At the 2009 ALA Conference, ALA President Camila Alire, Immediate Past President Jim Rettig and President-Elect Roberta Stevens announced the Spectrum Presidential Initiative to raise $1 million to ensure continued funding for the Spectrum Scholars and the Endowment that supported them. Betty Turock chaired the successful campaign which exceeded its goal and raised $1.23 million from over 1,700 donors. Under Turock's leadership, Spectrum received and continues to see broad support by ALA members, Spectrum alumni, library school students, ALA leadership, ALA divisions, offices, round tables and staff, and friends of libraries and librarians.
At the 15th Anniversary of the Spectrum Scholarship Program ALA’s Council adopted a resolution honoring Spectrum, crediting its introduction to then American Library Association Executive Director Elizabeth Martinez and ALA President Betty Turock (2013 ALA Tribute#4 Annual Conference).
In 2018, Spectrum has demonstrated its success. The Spectrum Scholarship Program has funded 1,063 masters degree scholarships and 18 Doctoral Fellows. Our Anniversary theme is Spectrum's 20 Years: A Celebration of Community. To support our celebration, volunteers are serving as Cohort Champions for each of our 20 years to help strengthen and broaden connections within our Spectrum Community. These alumni are honoring our founding champion's investment and vision for Spectrum by strengthening connections within each cohort, expanding local networks of librarians of color, and supporting one another in raising visibility and funds for the Spectrum Scholarship Program.

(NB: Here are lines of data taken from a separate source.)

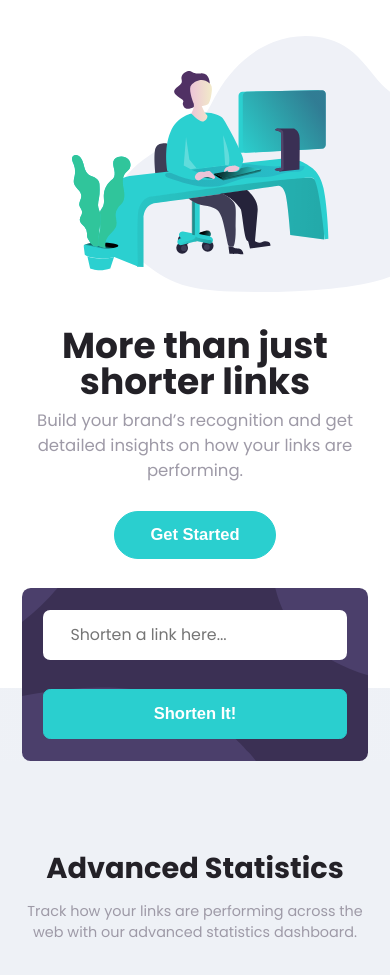
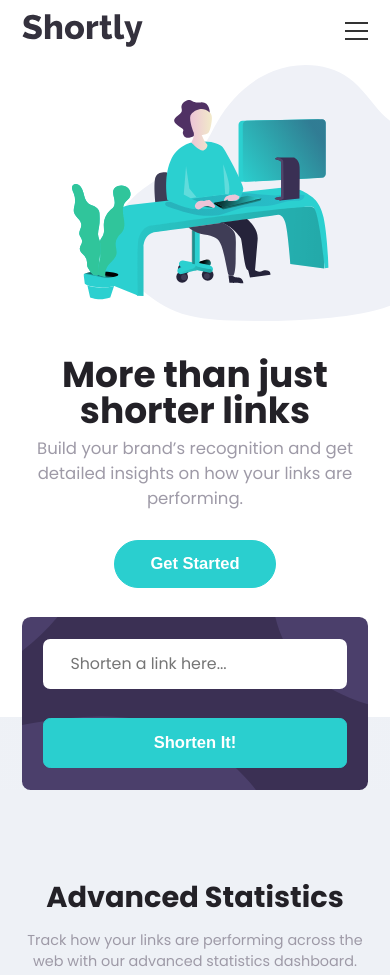
Before and after one commit to devil-geek/url-short, a Gatsby site: page / in a window 390 px wide. Shown: the top 975 px of the page. Built offline with nearby package versions, Linux system fonts and the light colour scheme; Gatsby itself is replaced by a stand-in of ours.

Commit message:
added mobile navigation styles

```diff
--- a/src/components/Hero/styles.js
+++ b/src/components/Hero/styles.js
@@ -41,7 +41,7 @@ export const HeroMobile = styled.div`
 
   @media only screen and (max-width: 56.25em) {
     display: block;
-    margin: 5rem auto;
+    margin: 9rem auto 5rem;
     .hero-img {
       right: -10rem;
     }
--- a/src/components/Navbar/Navbar.js
+++ b/src/components/Navbar/Navbar.js
@@ -1,22 +1,35 @@
 import { Link } from "gatsby"
-import React from "react"
+import React, { useState } from "react"
 import { StaticImage } from "gatsby-plugin-image"
-import { StyledNavbar, Menu, Sign } from "./styles"
+import { StyledNavbar, Menu, Sign, NavWrapper, MenuButton } from "./styles"
 import { Button } from "../../shared/styles"
 
 const Navbar = () => {
+  const [menuOpen, setMenuOpen] = useState(false)
+
   return (
     <StyledNavbar>
+      <StaticImage src="../../images/logo.svg" alt="Shortly" />
+      <NavWrapper className={menuOpen ? "open" : ""}>
         <Menu>
-        <StaticImage src="../../images/logo.svg" alt="Shortly" />
           <Link to="/">Features </Link>
           <Link to="/">Pricing</Link>
           <Link to="/">Resources</Link>
         </Menu>
+        <hr />
         <Sign>
           <Link to="/">Login</Link>
           <Button>Sign Up</Button>
         </Sign>
+      </NavWrapper>
+      <MenuButton
+        className={menuOpen ? "toggle" : ""}
+        onClick={() => setMenuOpen(!menuOpen)}
+      >
+        <div className="bar1"></div>
+        <div className="bar2"></div>
+        <div className="bar3"></div>
+      </MenuButton>
     </StyledNavbar>
   )
 }
--- a/src/components/Navbar/styles.js
+++ b/src/components/Navbar/styles.js
@@ -7,12 +7,15 @@ export const StyledNavbar = styled.nav`
   width: 100%;
   min-height: 5rem;
   max-width: 144rem;
-  margin: 2.5rem auto;
-  padding-left: 3rem;
-  padding-right: 3rem;
+  margin: 0 auto;
+  padding: 3rem;
+  position: relative;
+  z-index: 10;
 
-  @media only screen and (max-width: 56.25em) {
-    display: none;
+  @media only screen and (max-width: 37.5em) {
+    position: fixed;
+    top: 0;
+    padding: 2rem 3rem;
   }
 `
 
@@ -35,6 +38,20 @@ export const Menu = styled.div`
       margin-left: 4rem;
     }
   }
+
+  @media only screen and (max-width: 37.5em) {
+    flex-direction: column;
+    a {
+      margin: 1.5rem;
+      color: #fff;
+      &:hover {
+        color: hsl(180, 66%, 49%);
+      }
+      &:nth-of-type(1) {
+        margin-left: 2rem;
+      }
+    }
+  }
 `
 
 export const Sign = styled.div`
@@ -54,4 +71,89 @@ export const Sign = styled.div`
       color: hsl(260, 8%, 14%);
     }
   }
+
+  @media only screen and (max-width: 37.5em) {
+    flex-direction: column;
+    width: 100%;
+
+    a {
+      color: #fff;
+      &:hover {
+        color: hsl(180, 66%, 49%);
+      }
+    }
+    button {
+      width: 100%;
+    }
+  }
 `
+
+export const NavWrapper = styled.div`
+  display: flex;
+  align-items: center;
+  width: 100%;
+  hr {
+    display: none;
+  }
+
+  @media only screen and (max-width: 37.5em) {
+    position: absolute;
+    width: 100%;
+    background: hsl(257, 27%, 26%);
+    border-radius: 1.2rem;
+    display: flex;
+    flex-direction: column;
+    top: -100rem;
+    justify-content: center;
+    align-items: center;
+    width: calc(100% - 6rem);
+    padding: 2rem 3rem 3rem;
+    margin-top: 0.6rem;
+    transition: top 0.5s ease 0s;
+    z-index: 9;
+
+    hr {
+      width: 100%;
+      border: 1px solid hsla(218, 31%, 95%, 0.1);
+      display: block;
+    }
+
+    &.open {
+      top: 8rem;
+    }
+  }
+`
+
+export const MenuButton = styled.div`
+  display: none;
+  @media only screen and (max-width: 37.5em) {
+    position: absolute;
+    right: 3rem;
+    display: inline-block;
+    cursor: pointer;
+
+    .bar1,
+    .bar2,
+    .bar3 {
+      width: 3.2rem;
+      height: 0.3rem;
+      background-color: #333;
+      margin: 6px 0;
+      transition: 0.4s;
+    }
+
+    &.toggle {
+      & .bar1 {
+        transform: rotate(-45deg) translate(-3px, 3px);
+      }
+
+      & .bar2 {
+        opacity: 0;
+      }
+
+      & .bar3 {
+        transform: rotate(45deg) translate(-8px, -8px);
+      }
+    }
+  }
+`
```
Lines whose indentation alone changed are shown as unchanged.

As part of Spectrum's 20th Anniversary, we are sharing reflections on our history. Community members with historical information about the Spectrum Initiative and Scholars interested in sharing reflective pieces in honor of the Anniversary are invited to contact us at firstname.lastname@example.org.